On Wednesday, parent company Facebook announced an update to Instagram’s Brand Collabs Manager tool, which outlines policies and guidelines for users’ monetized sponsorship deals. In the post, the company highlighted new restrictions on promoting adult items, such as alcohol and diet supplements.
Meanwhile, an all-out ban on branded content featuring tobacco, vaping and guns has been implemented.
“Branded content that promotes goods such as vaping, tobacco products and weapons will not be allowed. Our advertising policies have long prohibited the advertisement of these products, and we will begin enforcement on this in the coming weeks,” Instagram said in the blog post.
The change is due to affect the #spon posts of several big name celebrities currently endorsing e-cigarettes, including pop star Lily Allen, which will surely result in losses of many branded partnerships.
The move by the company comes months after a national vape injury outbreak caused a backlash against e-cigarette companies, including Juul, which has sent the company’s business model spiraling. Given that many teens were found to have been marketed flavored vaping devices via platforms like Instagram, the decision has been a long time coming.

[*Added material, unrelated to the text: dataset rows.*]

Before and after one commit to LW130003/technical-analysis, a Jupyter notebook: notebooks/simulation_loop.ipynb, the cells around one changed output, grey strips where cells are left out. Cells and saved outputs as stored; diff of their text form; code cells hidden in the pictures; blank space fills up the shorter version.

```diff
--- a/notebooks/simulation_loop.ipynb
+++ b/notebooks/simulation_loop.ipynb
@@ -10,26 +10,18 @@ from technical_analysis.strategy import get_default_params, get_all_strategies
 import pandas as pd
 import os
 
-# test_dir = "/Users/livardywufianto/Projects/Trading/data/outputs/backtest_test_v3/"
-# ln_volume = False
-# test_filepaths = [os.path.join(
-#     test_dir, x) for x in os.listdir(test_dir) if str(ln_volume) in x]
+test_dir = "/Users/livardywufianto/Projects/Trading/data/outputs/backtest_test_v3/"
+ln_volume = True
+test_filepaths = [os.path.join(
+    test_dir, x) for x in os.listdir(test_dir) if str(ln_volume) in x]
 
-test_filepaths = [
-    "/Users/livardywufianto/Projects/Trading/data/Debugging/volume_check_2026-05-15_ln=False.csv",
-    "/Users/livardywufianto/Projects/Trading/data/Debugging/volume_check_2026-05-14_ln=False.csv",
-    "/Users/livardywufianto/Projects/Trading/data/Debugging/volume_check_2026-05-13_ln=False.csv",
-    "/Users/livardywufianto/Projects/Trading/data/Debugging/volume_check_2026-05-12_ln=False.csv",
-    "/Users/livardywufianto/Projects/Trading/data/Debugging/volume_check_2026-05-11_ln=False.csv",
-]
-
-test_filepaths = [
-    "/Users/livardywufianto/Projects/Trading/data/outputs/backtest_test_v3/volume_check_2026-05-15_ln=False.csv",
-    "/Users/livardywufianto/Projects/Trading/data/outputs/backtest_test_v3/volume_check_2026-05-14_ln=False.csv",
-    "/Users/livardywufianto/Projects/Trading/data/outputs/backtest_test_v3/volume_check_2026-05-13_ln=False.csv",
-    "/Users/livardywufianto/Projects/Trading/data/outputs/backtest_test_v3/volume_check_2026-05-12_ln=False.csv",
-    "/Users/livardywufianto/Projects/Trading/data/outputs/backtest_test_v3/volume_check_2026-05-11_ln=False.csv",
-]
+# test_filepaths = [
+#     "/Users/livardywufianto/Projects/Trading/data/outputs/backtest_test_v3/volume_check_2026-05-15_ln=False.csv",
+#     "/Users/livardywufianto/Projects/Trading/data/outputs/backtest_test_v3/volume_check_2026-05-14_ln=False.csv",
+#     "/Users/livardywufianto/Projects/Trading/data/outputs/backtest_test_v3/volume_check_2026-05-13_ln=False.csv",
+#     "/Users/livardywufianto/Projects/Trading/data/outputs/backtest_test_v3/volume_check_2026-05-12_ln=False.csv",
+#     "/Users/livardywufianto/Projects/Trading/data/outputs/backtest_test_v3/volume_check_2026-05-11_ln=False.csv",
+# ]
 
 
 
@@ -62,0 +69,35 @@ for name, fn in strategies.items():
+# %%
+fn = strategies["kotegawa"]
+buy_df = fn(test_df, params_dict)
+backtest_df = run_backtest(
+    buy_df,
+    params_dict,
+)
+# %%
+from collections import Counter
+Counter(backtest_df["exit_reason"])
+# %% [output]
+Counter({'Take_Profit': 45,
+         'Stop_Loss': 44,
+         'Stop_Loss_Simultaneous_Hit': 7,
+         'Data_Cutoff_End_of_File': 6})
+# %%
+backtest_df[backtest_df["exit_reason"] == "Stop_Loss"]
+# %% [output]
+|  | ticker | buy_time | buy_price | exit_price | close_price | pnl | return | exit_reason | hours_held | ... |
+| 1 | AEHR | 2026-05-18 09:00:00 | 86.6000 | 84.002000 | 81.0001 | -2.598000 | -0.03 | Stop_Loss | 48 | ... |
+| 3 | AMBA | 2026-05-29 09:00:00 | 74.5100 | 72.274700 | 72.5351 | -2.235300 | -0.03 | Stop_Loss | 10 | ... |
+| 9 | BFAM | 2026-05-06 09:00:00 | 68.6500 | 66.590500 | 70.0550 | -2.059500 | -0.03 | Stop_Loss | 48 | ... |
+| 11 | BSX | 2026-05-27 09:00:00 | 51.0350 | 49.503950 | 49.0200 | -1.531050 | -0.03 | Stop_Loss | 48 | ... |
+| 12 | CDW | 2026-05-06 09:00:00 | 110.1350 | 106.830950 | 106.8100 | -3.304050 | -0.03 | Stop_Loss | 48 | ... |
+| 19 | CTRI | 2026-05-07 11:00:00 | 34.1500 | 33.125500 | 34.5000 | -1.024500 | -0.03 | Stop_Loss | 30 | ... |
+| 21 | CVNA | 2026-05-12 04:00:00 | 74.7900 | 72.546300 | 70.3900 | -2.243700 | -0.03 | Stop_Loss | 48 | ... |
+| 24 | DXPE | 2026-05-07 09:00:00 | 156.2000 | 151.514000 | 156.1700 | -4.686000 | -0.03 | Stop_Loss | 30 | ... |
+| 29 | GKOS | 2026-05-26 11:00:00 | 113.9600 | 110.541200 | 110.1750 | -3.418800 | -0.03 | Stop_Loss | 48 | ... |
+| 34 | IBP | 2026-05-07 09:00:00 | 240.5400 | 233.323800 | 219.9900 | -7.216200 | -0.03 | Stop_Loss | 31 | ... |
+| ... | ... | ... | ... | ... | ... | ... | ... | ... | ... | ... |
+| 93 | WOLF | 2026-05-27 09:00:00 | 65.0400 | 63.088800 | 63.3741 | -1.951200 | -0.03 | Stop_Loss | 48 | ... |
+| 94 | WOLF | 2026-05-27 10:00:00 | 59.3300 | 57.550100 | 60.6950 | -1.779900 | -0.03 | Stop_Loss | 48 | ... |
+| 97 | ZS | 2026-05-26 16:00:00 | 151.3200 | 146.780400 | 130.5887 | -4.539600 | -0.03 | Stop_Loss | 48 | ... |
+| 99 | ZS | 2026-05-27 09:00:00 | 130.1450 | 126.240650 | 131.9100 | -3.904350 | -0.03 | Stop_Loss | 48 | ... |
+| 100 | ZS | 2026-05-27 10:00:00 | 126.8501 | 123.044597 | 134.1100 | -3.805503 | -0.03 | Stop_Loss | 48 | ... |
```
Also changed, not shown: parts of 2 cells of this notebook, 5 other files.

Despite Juul Labs insisting that its products are aimed at adult smokers, the government and public have been adamant about blaming brands for the health crisis. In essence, the social media marketing that made e-cigarettes “look cool” to teens has gone unmoderated in recent months. All the while the Food and Drug Administration (FDA) has been facing mounting pressure to suggest a ban on sales of flavored e-cigarettes to the general public.